╭─ DATA RECORDS

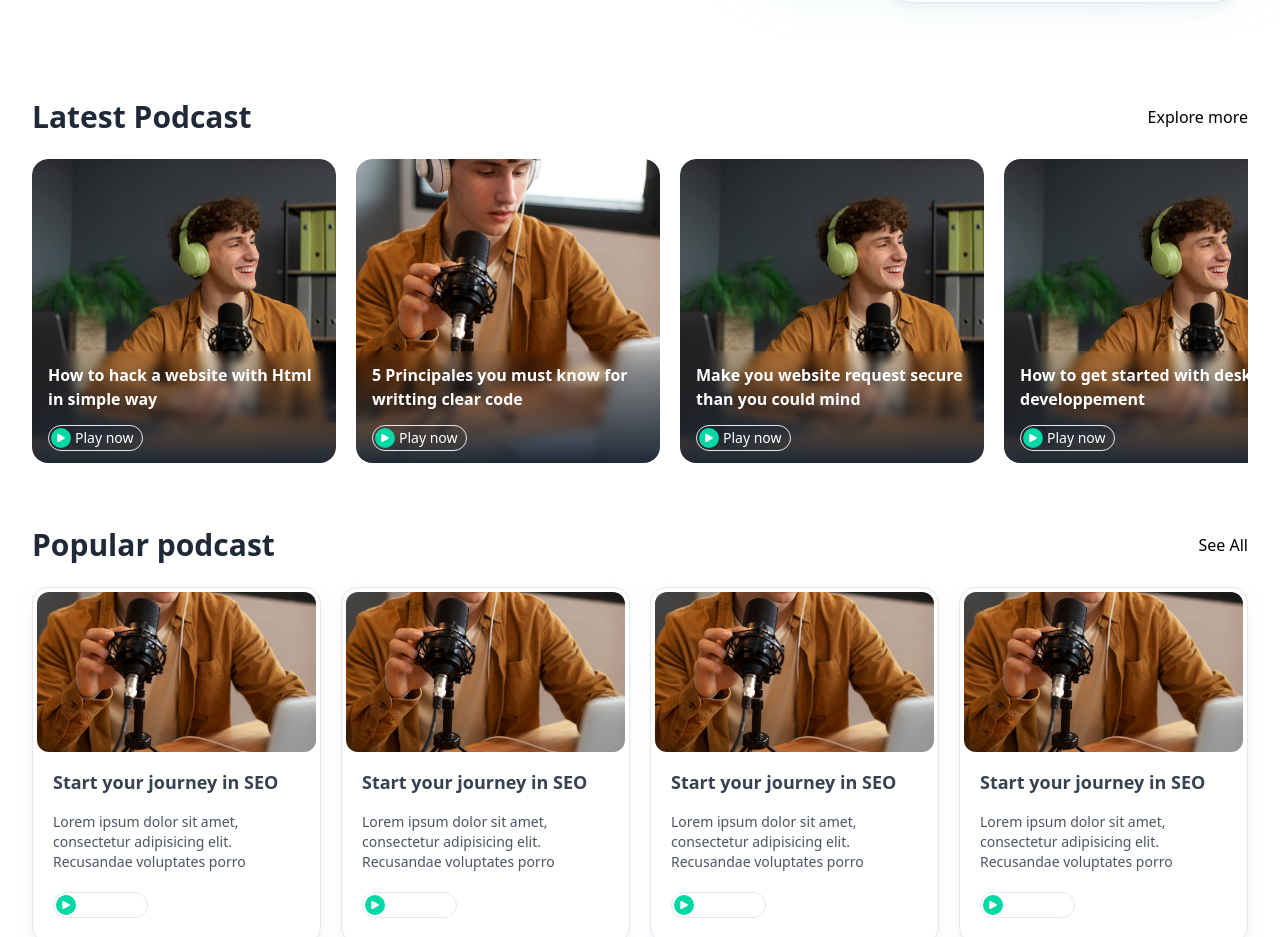
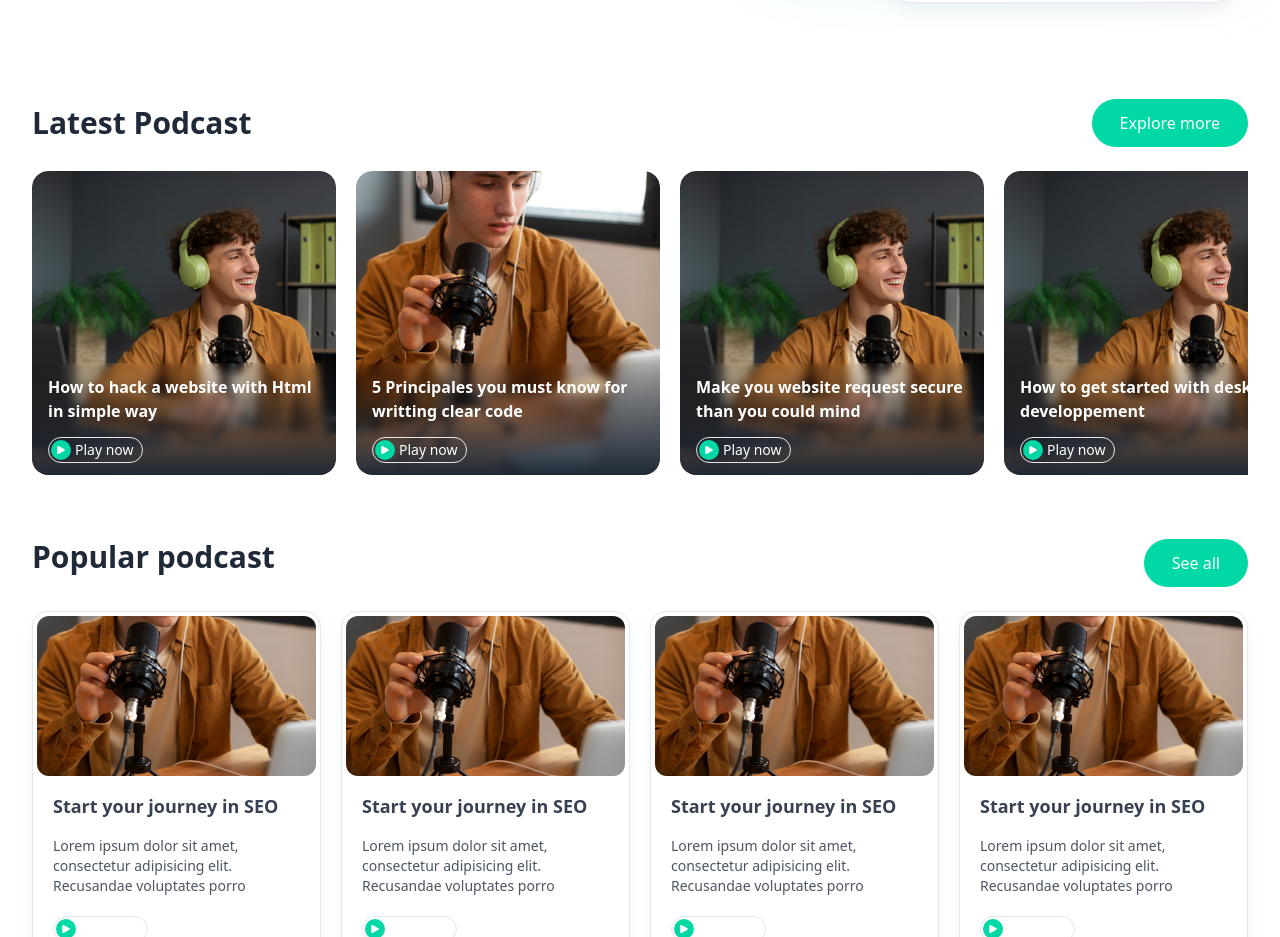
Before and after one commit to Johnkat-Mj/podcas-landing-page, a Nuxt app: page / in a window 1280 px wide. Shown: the part 635-1572 px from the top of the page. Built offline with nearby package versions, Linux system fonts and the light colour scheme.

Commit message:
Update[podcast section]

```diff
--- a/components/cards/PodCast.vue
+++ b/components/cards/PodCast.vue
@@ -1,9 +1,9 @@
 <template>
-    <div class="sm:p-1 h-auto rounded-2xl sm:bg-body sm:shadow-lg sm:shadow-box-shadow sm:border sm:border-box-border">
+    <div class="lg:p-1 h-auto lg:rounded-2xl lg:bg-body lg:shadow-lg lg:shadow-box-shadow lg:border lg:border-box-border">
         <div class="relative h-max min-h-max">
             <img :src="coverImage" alt="Cover image" width="280" class="w-full h-32 sm:h-36 md:h-40 rounded-xl object-cover">
         </div>
-        <div class="sm:px-2 pt-2 pb-4 md:px-4 md:pt-4 md:pb-5">
+        <div class="lg:px-2 pt-2 lg:pb-4 xl:px-4 md:pt-4 xl:pb-5 ">
             <h2 class="font-semibold text-base md:text-lg line-clamp-2 text-gray-700 dark:text-white">
                 {{ title }}
             </h2>
--- a/components/sections/home/LatestPodcast.vue
+++ b/components/sections/home/LatestPodcast.vue
@@ -1,14 +1,14 @@
 <template>
     <section class="pt-20 md:pt-24">
         <AtomsContainer>
-            <div class="flex justify-between pb-6">
+            <div class="flex justify-between items-center pb-6">
                 <div class="">
                     <AtomsTitle texte="Latest Podcast" />
                 </div>
-                <div class="flex items-center min-w-max" :class="nextIsVisible?'':''">
-                    <NuxtLink to="#">
+                <div class="flex items-center min-w-max relative">
+                    <AtomsLinkBtn href="#" variant="primary">
                         Explore more
-                    </NuxtLink>
+                    </AtomsLinkBtn>
                 </div>
             </div>
             <div class="relative">
@@ -68,10 +68,9 @@
 const nextIsVisible = useState('nextIsVisible', () => false)
 const prevIsVisible = useState('prevIsVisible', () => false)
 
-let element = document?.querySelector("[data-slide-recent]") as HTMLDivElement
-
-function testAlert():void{
-    alert("Hello")
+let element:HTMLDivElement
+if (typeof document !== "undefined") {
+    element = document.querySelector("[data-slide-recent]") as HTMLDivElement
 }
 function initScroll(): void {
     if (typeof element === "undefined" || element === null) {
--- a/components/sections/home/PopularPodcasts.vue
+++ b/components/sections/home/PopularPodcasts.vue
@@ -6,12 +6,12 @@
                     <AtomsTitle texte="Popular podcast"/>
                 </div>
                 <div class="flex items-center min-w-max gap-5">
-                    <NuxtLink to="#">
-                       See All
-                    </NuxtLink>
+                    <AtomsLinkBtn href="#" variant="primary">
+                        See all
+                    </AtomsLinkBtn>
                 </div>
             </div>
-            <div class="grid grid-cols-2 sm:grid-cols-3 lg:grid-cols-4 gap-x-3 gap-y-4 sm:gap-x-5 sm:gap-y-6">
+            <div class="grid grid-cols-2 sm:grid-cols-3 lg:grid-cols-4 gap-x-3 gap-y-4 sm:gap-x-5 sm:gap-y-8">
                 <!-- title, href, duration, coverImage, category, createdAt, description -->
                 <CardsPodCast
                     title="Start your journey in SEO"
```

╰─

Print all of the data exactly, and do not carry over any pictures.

Before and after one commit to Johnkat-Mj/podcas-landing-page, a Nuxt app: page / in a window 1280 px wide. Shown: the part 635-1572 px from the top of the page. Built offline with nearby package versions, Linux system fonts and the light colour scheme.

Commit message:
Update[podcast section]

```diff
--- a/components/cards/PodCast.vue
+++ b/components/cards/PodCast.vue
@@ -1,9 +1,9 @@
 <template>
-    <div class="sm:p-1 h-auto rounded-2xl sm:bg-body sm:shadow-lg sm:shadow-box-shadow sm:border sm:border-box-border">
+    <div class="lg:p-1 h-auto lg:rounded-2xl lg:bg-body lg:shadow-lg lg:shadow-box-shadow lg:border lg:border-box-border">
         <div class="relative h-max min-h-max">
             <img :src="coverImage" alt="Cover image" width="280" class="w-full h-32 sm:h-36 md:h-40 rounded-xl object-cover">
         </div>
-        <div class="sm:px-2 pt-2 pb-4 md:px-4 md:pt-4 md:pb-5">
+        <div class="lg:px-2 pt-2 lg:pb-4 xl:px-4 md:pt-4 xl:pb-5 ">
             <h2 class="font-semibold text-base md:text-lg line-clamp-2 text-gray-700 dark:text-white">
                 {{ title }}
             </h2>
--- a/components/sections/home/LatestPodcast.vue
+++ b/components/sections/home/LatestPodcast.vue
@@ -1,14 +1,14 @@
 <template>
     <section class="pt-20 md:pt-24">
         <AtomsContainer>
-            <div class="flex justify-between pb-6">
+            <div class="flex justify-between items-center pb-6">
                 <div class="">
                     <AtomsTitle texte="Latest Podcast" />
                 </div>
-                <div class="flex items-center min-w-max" :class="nextIsVisible?'':''">
-                    <NuxtLink to="#">
+                <div class="flex items-center min-w-max relative">
+                    <AtomsLinkBtn href="#" variant="primary">
                         Explore more
-                    </NuxtLink>
+                    </AtomsLinkBtn>
                 </div>
             </div>
             <div class="relative">
@@ -68,10 +68,9 @@
 const nextIsVisible = useState('nextIsVisible', () => false)
 const prevIsVisible = useState('prevIsVisible', () => false)
 
-let element = document?.querySelector("[data-slide-recent]") as HTMLDivElement
-
-function testAlert():void{
-    alert("Hello")
+let element:HTMLDivElement
+if (typeof document !== "undefined") {
+    element = document.querySelector("[data-slide-recent]") as HTMLDivElement
 }
 function initScroll(): void {
     if (typeof element === "undefined" || element === null) {
--- a/components/sections/home/PopularPodcasts.vue
+++ b/components/sections/home/PopularPodcasts.vue
@@ -6,12 +6,12 @@
                     <AtomsTitle texte="Popular podcast"/>
                 </div>
                 <div class="flex items-center min-w-max gap-5">
-                    <NuxtLink to="#">
-                       See All
-                    </NuxtLink>
+                    <AtomsLinkBtn href="#" variant="primary">
+                        See all
+                    </AtomsLinkBtn>
                 </div>
             </div>
-            <div class="grid grid-cols-2 sm:grid-cols-3 lg:grid-cols-4 gap-x-3 gap-y-4 sm:gap-x-5 sm:gap-y-6">
+            <div class="grid grid-cols-2 sm:grid-cols-3 lg:grid-cols-4 gap-x-3 gap-y-4 sm:gap-x-5 sm:gap-y-8">
                 <!-- title, href, duration, coverImage, category, createdAt, description -->
                 <CardsPodCast
                     title="Start your journey in SEO"
```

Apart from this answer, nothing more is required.